ABI considers that the document is in line with the mandate - foreseen in Article 3(2) of the Payment Accounts Directive (hereafter “PAD”) - for the EBA to issue Guidelines to ensure the sound application of the criteria for National Competent Authorities to establish the list (of at least 10 and no more than 20) of the most representative services which are common to a majority of Member States.
ABI believes the draft Guidelines developed by EBA respond to the needs of setting down clearly and in a simple way:
- how competent authorities should apply the criteria set out in Article 3(2) of the PAD;
- what factors they should take into consideration;
- how they should report their list of the most representative services to the EBA and to the Commission;
- what supportive data should be obtained.
In particular, ABI agrees on the contents of Title II – Guidelines for the application of the criteria. These contents appear to be consistent with the requirements of Article 3(2) of the PAD, according to which Member States, while providing the provisional list of most representative services, shall have regard to the services that a) are most commonly used by consumers in relation to their payment account and b) generate the highest cost for consumers, both overall as well as per unit.
Specifically, ABI welcomes the idea expressed in points 7 and 8 of paragraph “Exercising judgment when establishing the provisional list”, about the priority that competent authorities should give to those services that satisfy both the above mentioned criteria, considering only in a second step – since the criteria are not strictly cumulative – those services that only satisfy one of the criteria.
Moreover, consistently with the PAD provisions, the proposed Guidelines seem to present a certain degree of flexibility, in order to allow Member States to compile a provisional list that reflects their national markets. ABI believes that, given the differences in services and related pricing structures that exist between payment services providers (PSPs) and between Member States, it is appropriate that competent authorities apply the criteria in a way that is relevant to the “specificities of local markets”.
ABI believes the draft Guidelines developed by EBA respond to the needs of enabling competent authorities to provide the provisional list of the most representative services linked to a payment account and subject to a fee at national level.
As mentioned in the answer to question no. 1, the proposed Guidelines appear to leave a certain degree of flexibility, in order to allow Member States to compile a provisional list that reflects their national market.
However, ABI believes that some clarifications should be made with regard to the following points:
• Difficulty of defining the services “linked to a payment account”: ABI believes that clarity is needed on how EBA will be able to define a service “linked to a payment account” or not “linked to payment account”.

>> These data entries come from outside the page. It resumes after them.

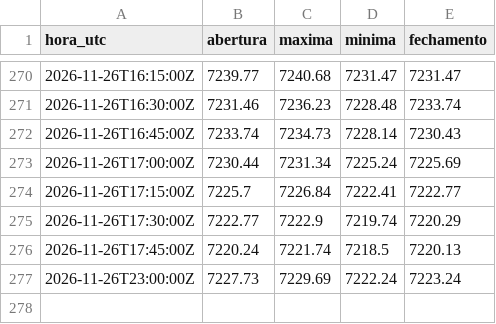
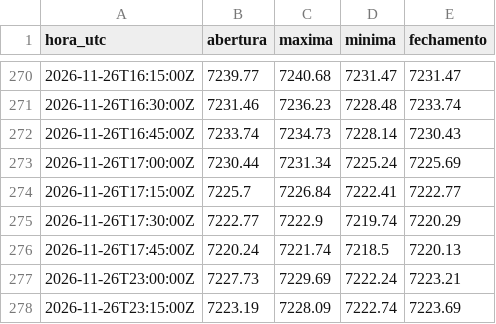
Before and after one commit to Rvichiato/Avalia-o-Trade, a CSV file: dados/tv/US500_15m.csv, drawn as a sheet; only a part is shown, gaps mark what is left out.

```diff
--- a/dados/tv/US500_15m.csv
+++ b/dados/tv/US500_15m.csv
@@ -276,2 +276,3 @@ hora_utc,abertura,maxima,minima,fechamento
 2026-11-26T17:45:00Z,7220.24,7221.74,7218.5,7220.13
-2026-11-26T23:00:00Z,7227.73,7229.69,7222.24,7223.24
+2026-11-26T23:00:00Z,7227.73,7229.69,7222.24,7223.21
+2026-11-26T23:15:00Z,7223.19,7228.09,7222.74,7223.69
```
Also changed, not shown: dados/tv/EURUSD_15m.csv, dados/tv/USDJPY_15m.csv, 2 other files.
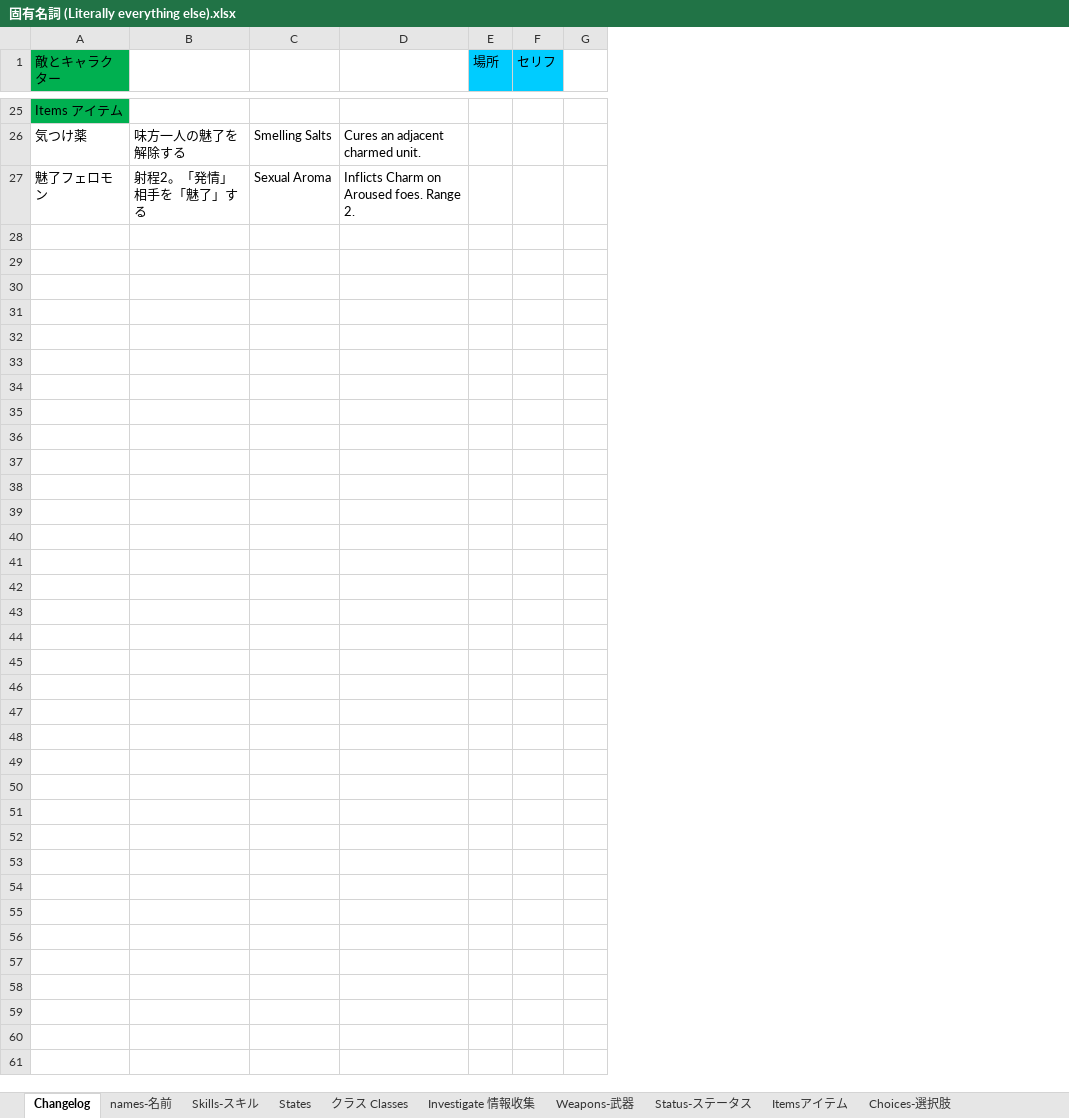
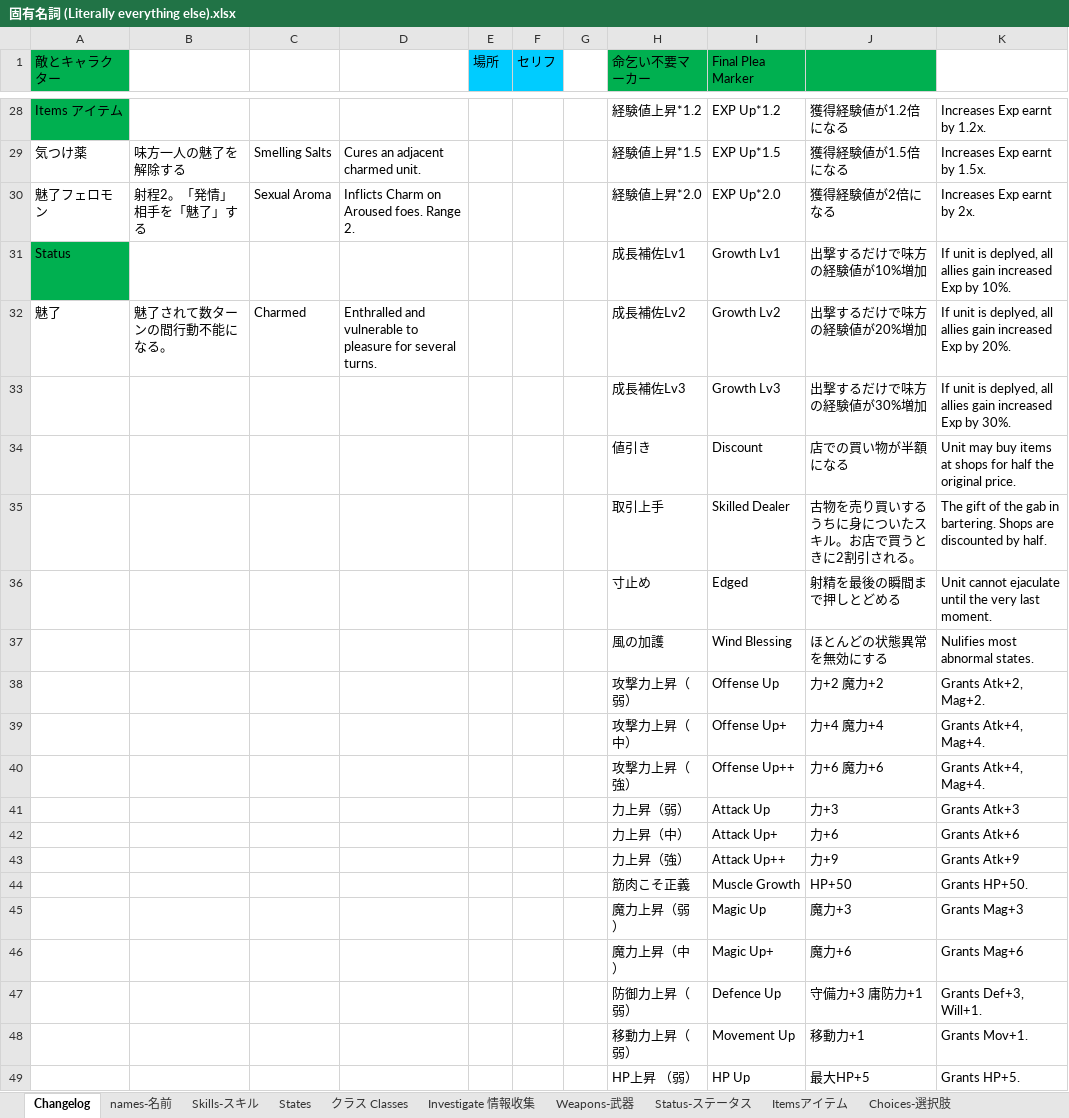
Before and after one commit to Giratena/Succubus-Senki-Translation-Project, an Excel workbook: 固有名詞 (Literally everything else).xlsx, sheet Changelog, drawn as a sheet; only a part is shown, gaps mark what is left out; values as stored, in another font and other column widths than the file's, no borders; the diff covers the shown part only; the diff names each change by its address in the sheet, - before the commit and + after, or states it on an @@ line.

Commit message:
All unit skills have been translated!

```diff
--- a/固有名詞 (Literally everything else).xlsx (sheet Changelog)
+++ b/固有名詞 (Literally everything else).xlsx (sheet Changelog)
+column H (命乞い不要マーカー), rows 28-30: 経験値上昇*1.2 | 経験値上昇*1.5 | 経験値上昇*2.0
+column I (Final Plea Marker), rows 28-30: EXP Up*1.2 | EXP Up*1.5 | EXP Up*2.0
+column J, rows 28-30: 獲得経験値が1.2倍になる | 獲得経験値が1.5倍になる | 獲得経験値が2倍になる
+column K, rows 28-30: Increases Exp earnt by 1.2x. | Increases Exp earnt by 1.5x. | Increases Exp earnt by 2x.
+row 31: Status |  |  |  |  |  |  | 成長補佐Lv1 | Growth Lv1 | 出撃するだけで味方の経験値が10%増加 | If unit is deplyed, all allies gain increased Exp by 10%.
+row 32: 魅了 | 魅了されて数ターンの間行動不能になる。 | Charmed | Enthralled and vulnerable to pleasure for several turns. |  |  |  | 成長補佐Lv2 | Growth Lv2 | 出撃するだけで味方の経験値が20%増加 | If unit is deplyed, all allies gain increased Exp by 20%.
+row 33:  |  |  |  |  |  |  | 成長補佐Lv3 | Growth Lv3 | 出撃するだけで味方の経験値が30%増加 | If unit is deplyed, all allies gain increased Exp by 30%.
+row 34:  |  |  |  |  |  |  | 値引き | Discount | 店での買い物が半額になる | Unit may buy items at shops for half the original price.
+row 35:  |  |  |  |  |  |  | 取引上手 | Skilled Dealer | 古物を売り買いするうちに身についたスキル。お店で買うときに2割引される。 | The gift of the gab in bartering. Shops are discounted by half.
+row 36:  |  |  |  |  |  |  | 寸止め | Edged | 射精を最後の瞬間まで押しとどめる | Unit cannot ejaculate until the very last moment.
+row 37:  |  |  |  |  |  |  | 風の加護 | Wind Blessing | ほとんどの状態異常を無効にする | Nulifies most abnormal states.
+row 38:  |  |  |  |  |  |  | 攻撃力上昇（弱） | Offense Up | 力+2 魔力+2 | Grants Atk+2, Mag+2.
+row 39:  |  |  |  |  |  |  | 攻撃力上昇（中） | Offense Up+ | 力+4 魔力+4 | Grants Atk+4, Mag+4.
+row 40:  |  |  |  |  |  |  | 攻撃力上昇（強） | Offense Up++ | 力+6 魔力+6 | Grants Atk+4, Mag+4.
+row 41:  |  |  |  |  |  |  | 力上昇（弱） | Attack Up | 力+3 | Grants Atk+3
+row 42:  |  |  |  |  |  |  | 力上昇（中） | Attack Up+ | 力+6 | Grants Atk+6
+row 43:  |  |  |  |  |  |  | 力上昇（強） | Attack Up++ | 力+9 | Grants Atk+9
+row 44:  |  |  |  |  |  |  | 筋肉こそ正義 | Muscle Growth | HP+50 | Grants HP+50.
+row 45:  |  |  |  |  |  |  | 魔力上昇（弱） | Magic Up | 魔力+3 | Grants Mag+3
+row 46:  |  |  |  |  |  |  | 魔力上昇（中） | Magic Up+ | 魔力+6 | Grants Mag+6
+row 47:  |  |  |  |  |  |  | 防御力上昇（弱） | Defence Up | 守備力+3 庸防力+1 | Grants Def+3, Will+1.
+row 48:  |  |  |  |  |  |  | 移動力上昇（弱） | Movement Up | 移動力+1 | Grants Mov+1.
+row 49:  |  |  |  |  |  |  | HP上昇 （弱） | HP Up | 最大HP+5 | Grants HP+5.
```
Also changed, not shown: 258 added rows and 4 edited cells elsewhere in this sheet, sheet Skills-スキル, sheet States.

• Differentiation of costs by channel of usage is unclear: At point 10 it is mentioned that The service should be considered as a single service, irrespective of the potential for providers to differentiate costs by channels of usage (…)". According to ABI it is unclear how price differentiation due to different channels would be duly considered and represented in the Fee Information Document (FID) and the Statement of Fees. ABI believes that differences in pricing according to the different channels should be taken into account.
• The templates/table to be filled in by the competent authorities might be difficult to use. Each national or European PSP have a different service model with a different fee differentiation policy for each channel. And this heterogeneous behavior is more and more evident as the innovation process in PSPs multichannel distribution is growing faster. ABI suggests that EBA presents, as an example, some filled in templates for some popular EU wide services. These examples would make it easier to understand what information should be provided in each column."
ABI agrees with the result of the lite cost benefit analysis included in the Guidelines concerning three steps to reach a sound definition of the provisional list of the most representative services linked to a payment account and subject to a fee.
ABI also agrees with the conclusion of the analysis and the selected options:
1) (Option A1) Dealing primarily with the application of the criteria by competent authorities in order to derive the services that are most commonly used by consumers and/or generate the highest cost for consumers, and only exceptionally considering other criteria when market specificities justify it, in order to maximize the comparability among fees information in different countries.
2) (Option B2) Using available evidences and data from existing credible sources, avoiding collecting new data from firms.
3) (Option C2) Relying on the standardised template proposed in Annex 6.2, in order to achieve homogeneity of the kind of collected features and information in different countries.